Write the entries out in full, matching them exactly.

Web page edit records |
______
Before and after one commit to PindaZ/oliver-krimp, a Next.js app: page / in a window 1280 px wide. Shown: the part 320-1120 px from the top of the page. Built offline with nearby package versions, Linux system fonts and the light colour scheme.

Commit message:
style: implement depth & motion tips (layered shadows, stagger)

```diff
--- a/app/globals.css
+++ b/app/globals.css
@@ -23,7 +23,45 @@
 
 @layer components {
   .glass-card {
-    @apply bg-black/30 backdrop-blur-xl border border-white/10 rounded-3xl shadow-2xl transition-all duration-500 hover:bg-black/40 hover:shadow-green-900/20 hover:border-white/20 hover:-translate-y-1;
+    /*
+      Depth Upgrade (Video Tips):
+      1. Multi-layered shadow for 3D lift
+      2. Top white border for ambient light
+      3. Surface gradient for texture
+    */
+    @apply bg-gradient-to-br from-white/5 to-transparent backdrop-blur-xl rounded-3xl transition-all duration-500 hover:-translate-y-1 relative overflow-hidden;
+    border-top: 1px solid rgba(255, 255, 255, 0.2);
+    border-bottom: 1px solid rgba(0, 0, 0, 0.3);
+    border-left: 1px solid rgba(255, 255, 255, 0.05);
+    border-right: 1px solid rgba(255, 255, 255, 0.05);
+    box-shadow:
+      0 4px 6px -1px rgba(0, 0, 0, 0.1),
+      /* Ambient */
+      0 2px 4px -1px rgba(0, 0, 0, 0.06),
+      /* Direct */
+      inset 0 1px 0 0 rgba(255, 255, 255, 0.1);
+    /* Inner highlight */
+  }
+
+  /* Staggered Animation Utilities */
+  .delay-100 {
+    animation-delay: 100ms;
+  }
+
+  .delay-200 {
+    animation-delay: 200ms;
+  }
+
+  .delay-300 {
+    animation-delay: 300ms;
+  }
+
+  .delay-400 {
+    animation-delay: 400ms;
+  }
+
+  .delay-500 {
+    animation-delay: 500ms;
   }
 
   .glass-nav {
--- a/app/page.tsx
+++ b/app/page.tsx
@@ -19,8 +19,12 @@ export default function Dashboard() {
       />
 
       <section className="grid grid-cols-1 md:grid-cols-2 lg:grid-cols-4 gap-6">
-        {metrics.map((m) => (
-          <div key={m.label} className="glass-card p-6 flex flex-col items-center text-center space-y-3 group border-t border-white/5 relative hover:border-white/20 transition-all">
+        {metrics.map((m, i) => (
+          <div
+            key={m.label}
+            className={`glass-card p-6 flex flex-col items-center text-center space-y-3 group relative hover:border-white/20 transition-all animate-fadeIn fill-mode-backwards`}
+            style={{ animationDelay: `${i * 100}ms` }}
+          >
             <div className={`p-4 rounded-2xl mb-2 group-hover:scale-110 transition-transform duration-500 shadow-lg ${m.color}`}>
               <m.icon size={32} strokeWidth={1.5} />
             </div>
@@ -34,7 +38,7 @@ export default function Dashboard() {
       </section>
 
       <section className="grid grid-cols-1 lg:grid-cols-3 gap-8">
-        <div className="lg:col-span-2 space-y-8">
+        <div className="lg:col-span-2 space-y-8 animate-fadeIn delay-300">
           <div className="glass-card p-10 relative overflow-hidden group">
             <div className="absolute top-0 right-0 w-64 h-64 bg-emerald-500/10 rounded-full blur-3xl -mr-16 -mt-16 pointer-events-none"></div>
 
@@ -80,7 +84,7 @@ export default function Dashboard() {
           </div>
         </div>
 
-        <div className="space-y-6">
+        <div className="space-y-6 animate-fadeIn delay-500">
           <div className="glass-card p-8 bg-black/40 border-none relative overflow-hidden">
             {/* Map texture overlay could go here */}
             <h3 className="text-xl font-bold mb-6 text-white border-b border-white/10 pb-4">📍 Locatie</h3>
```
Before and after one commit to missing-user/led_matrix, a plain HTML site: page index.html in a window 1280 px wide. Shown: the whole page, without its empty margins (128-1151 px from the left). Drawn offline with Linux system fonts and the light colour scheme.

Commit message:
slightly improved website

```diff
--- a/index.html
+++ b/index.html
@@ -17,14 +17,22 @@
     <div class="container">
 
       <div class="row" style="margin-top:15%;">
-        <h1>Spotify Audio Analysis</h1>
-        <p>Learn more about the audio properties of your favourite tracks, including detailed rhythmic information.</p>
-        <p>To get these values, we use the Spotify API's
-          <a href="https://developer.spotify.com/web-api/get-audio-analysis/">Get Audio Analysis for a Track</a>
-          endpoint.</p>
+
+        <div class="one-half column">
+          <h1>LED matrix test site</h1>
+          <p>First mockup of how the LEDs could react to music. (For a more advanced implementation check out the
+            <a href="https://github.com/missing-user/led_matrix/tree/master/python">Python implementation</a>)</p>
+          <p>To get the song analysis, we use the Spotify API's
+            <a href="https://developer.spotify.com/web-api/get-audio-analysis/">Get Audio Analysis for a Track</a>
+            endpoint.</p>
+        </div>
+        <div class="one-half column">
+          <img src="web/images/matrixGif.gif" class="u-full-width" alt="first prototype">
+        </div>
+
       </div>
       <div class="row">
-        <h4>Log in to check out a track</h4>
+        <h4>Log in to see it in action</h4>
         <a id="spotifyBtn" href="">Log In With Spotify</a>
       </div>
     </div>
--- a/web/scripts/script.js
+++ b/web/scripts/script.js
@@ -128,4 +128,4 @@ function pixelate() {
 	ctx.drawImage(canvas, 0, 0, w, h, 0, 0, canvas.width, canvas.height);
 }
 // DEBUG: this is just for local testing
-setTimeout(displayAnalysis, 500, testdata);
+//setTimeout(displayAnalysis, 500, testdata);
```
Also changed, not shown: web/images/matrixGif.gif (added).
______
WRITTEN RESPONSE |
Before and after one commit to PindaZ/oliver-krimp, a Next.js app: page / in a window 1280 px wide. Shown: the part 320-1120 px from the top of the page. Built offline with nearby package versions, Linux system fonts and the light colour scheme.

Commit message:
style: implement depth & motion tips (layered shadows, stagger)

```diff
--- a/app/globals.css
+++ b/app/globals.css
@@ -23,7 +23,45 @@
 
 @layer components {
   .glass-card {
-    @apply bg-black/30 backdrop-blur-xl border border-white/10 rounded-3xl shadow-2xl transition-all duration-500 hover:bg-black/40 hover:shadow-green-900/20 hover:border-white/20 hover:-translate-y-1;
+    /*
+      Depth Upgrade (Video Tips):
+      1. Multi-layered shadow for 3D lift
+      2. Top white border for ambient light
+      3. Surface gradient for texture
+    */
+    @apply bg-gradient-to-br from-white/5 to-transparent backdrop-blur-xl rounded-3xl transition-all duration-500 hover:-translate-y-1 relative overflow-hidden;
+    border-top: 1px solid rgba(255, 255, 255, 0.2);
+    border-bottom: 1px solid rgba(0, 0, 0, 0.3);
+    border-left: 1px solid rgba(255, 255, 255, 0.05);
+    border-right: 1px solid rgba(255, 255, 255, 0.05);
+    box-shadow:
+      0 4px 6px -1px rgba(0, 0, 0, 0.1),
+      /* Ambient */
+      0 2px 4px -1px rgba(0, 0, 0, 0.06),
+      /* Direct */
+      inset 0 1px 0 0 rgba(255, 255, 255, 0.1);
+    /* Inner highlight */
+  }
+
+  /* Staggered Animation Utilities */
+  .delay-100 {
+    animation-delay: 100ms;
+  }
+
+  .delay-200 {
+    animation-delay: 200ms;
+  }
+
+  .delay-300 {
+    animation-delay: 300ms;
+  }
+
+  .delay-400 {
+    animation-delay: 400ms;
+  }
+
+  .delay-500 {
+    animation-delay: 500ms;
   }
 
   .glass-nav {
--- a/app/page.tsx
+++ b/app/page.tsx
@@ -19,8 +19,12 @@ export default function Dashboard() {
       />
 
       <section className="grid grid-cols-1 md:grid-cols-2 lg:grid-cols-4 gap-6">
-        {metrics.map((m) => (
-          <div key={m.label} className="glass-card p-6 flex flex-col items-center text-center space-y-3 group border-t border-white/5 relative hover:border-white/20 transition-all">
+        {metrics.map((m, i) => (
+          <div
+            key={m.label}
+            className={`glass-card p-6 flex flex-col items-center text-center space-y-3 group relative hover:border-white/20 transition-all animate-fadeIn fill-mode-backwards`}
+            style={{ animationDelay: `${i * 100}ms` }}
+          >
             <div className={`p-4 rounded-2xl mb-2 group-hover:scale-110 transition-transform duration-500 shadow-lg ${m.color}`}>
               <m.icon size={32} strokeWidth={1.5} />
             </div>
@@ -34,7 +38,7 @@ export default function Dashboard() {
       </section>
 
       <section className="grid grid-cols-1 lg:grid-cols-3 gap-8">
-        <div className="lg:col-span-2 space-y-8">
+        <div className="lg:col-span-2 space-y-8 animate-fadeIn delay-300">
           <div className="glass-card p-10 relative overflow-hidden group">
             <div className="absolute top-0 right-0 w-64 h-64 bg-emerald-500/10 rounded-full blur-3xl -mr-16 -mt-16 pointer-events-none"></div>
 
@@ -80,7 +84,7 @@ export default function Dashboard() {
           </div>
         </div>
 
-        <div className="space-y-6">
+        <div className="space-y-6 animate-fadeIn delay-500">
           <div className="glass-card p-8 bg-black/40 border-none relative overflow-hidden">
             {/* Map texture overlay could go here */}
             <h3 className="text-xl font-bold mb-6 text-white border-b border-white/10 pb-4">📍 Locatie</h3>
```
Before and after one commit to missing-user/led_matrix, a plain HTML site: page index.html in a window 1280 px wide. Shown: the whole page, without its empty margins (128-1151 px from the left). Drawn offline with Linux system fonts and the light colour scheme.

Commit message:
slightly improved website

```diff
--- a/index.html
+++ b/index.html
@@ -17,14 +17,22 @@
     <div class="container">
 
       <div class="row" style="margin-top:15%;">
-        <h1>Spotify Audio Analysis</h1>
-        <p>Learn more about the audio properties of your favourite tracks, including detailed rhythmic information.</p>
-        <p>To get these values, we use the Spotify API's
-          <a href="https://developer.spotify.com/web-api/get-audio-analysis/">Get Audio Analysis for a Track</a>
-          endpoint.</p>
+
+        <div class="one-half column">
+          <h1>LED matrix test site</h1>
+          <p>First mockup of how the LEDs could react to music. (For a more advanced implementation check out the
+            <a href="https://github.com/missing-user/led_matrix/tree/master/python">Python implementation</a>)</p>
+          <p>To get the song analysis, we use the Spotify API's
+            <a href="https://developer.spotify.com/web-api/get-audio-analysis/">Get Audio Analysis for a Track</a>
+            endpoint.</p>
+        </div>
+        <div class="one-half column">
+          <img src="web/images/matrixGif.gif" class="u-full-width" alt="first prototype">
+        </div>
+
       </div>
       <div class="row">
-        <h4>Log in to check out a track</h4>
+        <h4>Log in to see it in action</h4>
         <a id="spotifyBtn" href="">Log In With Spotify</a>
       </div>
     </div>
--- a/web/scripts/script.js
+++ b/web/scripts/script.js
@@ -128,4 +128,4 @@ function pixelate() {
 	ctx.drawImage(canvas, 0, 0, w, h, 0, 0, canvas.width, canvas.height);
 }
 // DEBUG: this is just for local testing
-setTimeout(displayAnalysis, 500, testdata);
+//setTimeout(displayAnalysis, 500, testdata);
```
Also changed, not shown: web/images/matrixGif.gif (added).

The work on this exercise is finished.